URL: http://www.cctec.com/maillists/nanog/historical/9803/msg00035.html

"Divert Sockets for Linux". 
URL: http://www.anr.mcnc.org/~divert/

Obecian. "The nemesis packet injection tool-suite". 
URL: http://www.packetninja.net/nemesis

FX. "IRPAS Ė Internetwork Routing Protocol Attack Suite". 
URL: http://www.phenoelit.de/irpas/

Humble. "Spoofing RIP (Routing Information Protocol)". 
URL: http://www.technotronic.com/horizon/ripar.txt

Cisco Press. "Routing Information Protocol". (8 Dec 1999). 
URL: http://www.cisco.com/cpress/cc/td/cpress/fund/ith2nd/it2444.htm

Rekhter, Y. "A Border Gateway Protocol 4 (BGP-4)". Request for Comments 1771. (Mar 1995). 
URL: http://www.isi.edu/in-notes/rcf1771.txt

Moy, J. "OSPF Version 2". Request for Comments 1583. (March 1994). 
URL: http://www.isi.edu/in-notes/rfc1583.txt

Cisco Press. "Designing & Implementing an OSPF Network". (2 Aug 2000). 
URL: http://www.cisco.com/cpress/cc/td/cpress/design/ospf/on0407.htm - xtocid1636554

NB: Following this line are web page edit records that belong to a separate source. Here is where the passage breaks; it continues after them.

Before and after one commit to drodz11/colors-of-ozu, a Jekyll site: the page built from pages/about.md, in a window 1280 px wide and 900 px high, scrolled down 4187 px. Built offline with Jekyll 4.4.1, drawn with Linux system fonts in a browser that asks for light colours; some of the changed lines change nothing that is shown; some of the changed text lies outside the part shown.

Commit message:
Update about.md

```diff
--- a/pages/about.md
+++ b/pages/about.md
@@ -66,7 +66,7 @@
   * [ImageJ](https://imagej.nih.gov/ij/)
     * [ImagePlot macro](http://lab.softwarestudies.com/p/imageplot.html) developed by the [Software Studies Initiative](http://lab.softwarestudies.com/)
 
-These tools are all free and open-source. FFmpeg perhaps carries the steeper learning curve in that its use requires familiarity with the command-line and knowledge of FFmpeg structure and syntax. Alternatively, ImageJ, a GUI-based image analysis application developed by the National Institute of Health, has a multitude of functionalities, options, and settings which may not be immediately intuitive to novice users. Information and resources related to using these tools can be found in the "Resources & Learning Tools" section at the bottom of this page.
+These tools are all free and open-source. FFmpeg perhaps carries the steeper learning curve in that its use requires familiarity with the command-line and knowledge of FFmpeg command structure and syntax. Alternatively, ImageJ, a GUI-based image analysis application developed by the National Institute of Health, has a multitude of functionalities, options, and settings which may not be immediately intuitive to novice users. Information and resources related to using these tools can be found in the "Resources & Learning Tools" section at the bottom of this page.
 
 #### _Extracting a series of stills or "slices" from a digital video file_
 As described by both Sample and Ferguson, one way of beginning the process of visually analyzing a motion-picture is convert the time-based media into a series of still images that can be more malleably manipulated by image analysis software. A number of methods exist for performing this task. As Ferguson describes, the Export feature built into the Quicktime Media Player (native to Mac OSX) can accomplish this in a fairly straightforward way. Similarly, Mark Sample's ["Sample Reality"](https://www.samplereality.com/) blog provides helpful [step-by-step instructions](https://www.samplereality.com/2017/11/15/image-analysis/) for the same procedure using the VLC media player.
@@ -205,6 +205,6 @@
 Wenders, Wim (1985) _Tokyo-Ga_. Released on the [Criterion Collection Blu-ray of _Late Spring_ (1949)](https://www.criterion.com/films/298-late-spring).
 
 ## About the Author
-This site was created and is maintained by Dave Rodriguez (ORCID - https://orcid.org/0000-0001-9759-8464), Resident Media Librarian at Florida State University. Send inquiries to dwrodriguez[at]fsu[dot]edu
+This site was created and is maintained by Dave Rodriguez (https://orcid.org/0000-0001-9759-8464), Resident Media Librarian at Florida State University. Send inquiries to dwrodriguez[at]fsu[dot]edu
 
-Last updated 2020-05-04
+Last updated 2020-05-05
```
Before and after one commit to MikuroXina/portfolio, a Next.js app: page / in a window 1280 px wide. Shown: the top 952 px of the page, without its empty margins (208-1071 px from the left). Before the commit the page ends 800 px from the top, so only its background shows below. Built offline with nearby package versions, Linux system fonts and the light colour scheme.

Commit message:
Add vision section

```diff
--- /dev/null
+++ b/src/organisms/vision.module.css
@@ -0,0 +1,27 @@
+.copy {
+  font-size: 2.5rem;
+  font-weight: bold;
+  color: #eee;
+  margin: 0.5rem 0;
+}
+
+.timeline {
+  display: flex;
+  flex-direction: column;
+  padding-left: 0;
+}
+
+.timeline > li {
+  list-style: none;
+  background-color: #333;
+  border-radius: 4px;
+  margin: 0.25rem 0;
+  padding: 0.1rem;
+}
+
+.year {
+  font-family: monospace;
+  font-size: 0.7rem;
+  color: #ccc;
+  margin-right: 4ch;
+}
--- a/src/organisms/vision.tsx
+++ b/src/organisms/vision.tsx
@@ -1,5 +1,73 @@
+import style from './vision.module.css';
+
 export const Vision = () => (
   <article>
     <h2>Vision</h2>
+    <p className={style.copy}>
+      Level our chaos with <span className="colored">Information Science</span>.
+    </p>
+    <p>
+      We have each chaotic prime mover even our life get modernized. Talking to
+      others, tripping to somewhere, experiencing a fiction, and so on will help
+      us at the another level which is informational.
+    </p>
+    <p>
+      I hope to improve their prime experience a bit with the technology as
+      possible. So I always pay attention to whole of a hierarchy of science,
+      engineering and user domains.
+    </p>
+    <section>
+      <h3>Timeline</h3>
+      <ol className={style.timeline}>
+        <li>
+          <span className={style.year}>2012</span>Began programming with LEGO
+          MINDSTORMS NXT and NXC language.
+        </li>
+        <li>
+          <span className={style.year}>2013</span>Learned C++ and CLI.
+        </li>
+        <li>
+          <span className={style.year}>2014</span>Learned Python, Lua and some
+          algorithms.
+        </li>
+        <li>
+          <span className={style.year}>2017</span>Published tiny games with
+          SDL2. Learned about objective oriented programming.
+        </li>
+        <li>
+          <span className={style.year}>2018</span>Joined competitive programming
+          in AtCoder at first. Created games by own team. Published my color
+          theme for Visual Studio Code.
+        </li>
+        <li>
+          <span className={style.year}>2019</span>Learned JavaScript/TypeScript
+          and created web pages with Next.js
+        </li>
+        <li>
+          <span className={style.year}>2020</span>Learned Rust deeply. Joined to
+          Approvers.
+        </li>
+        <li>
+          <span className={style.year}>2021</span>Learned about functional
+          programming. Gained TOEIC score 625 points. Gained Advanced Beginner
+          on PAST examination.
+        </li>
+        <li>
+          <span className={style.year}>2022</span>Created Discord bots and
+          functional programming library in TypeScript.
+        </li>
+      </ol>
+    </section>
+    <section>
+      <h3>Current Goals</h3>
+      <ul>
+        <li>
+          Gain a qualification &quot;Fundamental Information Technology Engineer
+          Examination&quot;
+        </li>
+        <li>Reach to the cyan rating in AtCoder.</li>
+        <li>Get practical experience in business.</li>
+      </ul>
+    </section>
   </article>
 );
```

Cisco Press. "RIP and OSPF redistribution". (12 May 2000). 
URL: http://www.cisco.com/univercd/cc/td/doc/cisintwk/ics/cs001.htm

Grefer, Roland. Re: "Anyone know what IP protocol #54 is?". SANS Institute Global Incident Analysis Center, Detects Analyzed 11/10/00. (10 Nov 2000). 
URL: http://www.sans.org/y2k/111000.htm

IANA. "Protocol numbers". 
URL: http://www.isi.edu/in-notes/iana/assignments/protocol-numbers

Ahmad, Dave & Rauch, Jeremey. "Routers, Switches & more: The glue that binds them all together" Black Hat Briefings 200, Las Vegas USA. (26 July 2000). 
URL: http://www.blackhat.com/html/bh-multi-media-archives.html

Batz. "Security Issues Affecting Internet Transit Points and Backbone Providers". Black Hat Briefings 1999, Las Vegas. (7-8 July 1999). 
URL: http://www.blackhat.com/html/bh-multi-media-archives.html

Oquendo, J. "Theories in DoS". 
URL: http://www.antioffline.com/TID/

Silicosis. "L0pht security advisory". (11 August 1999). 
URL: http://www.l0pht.com/advisories/rdp.txt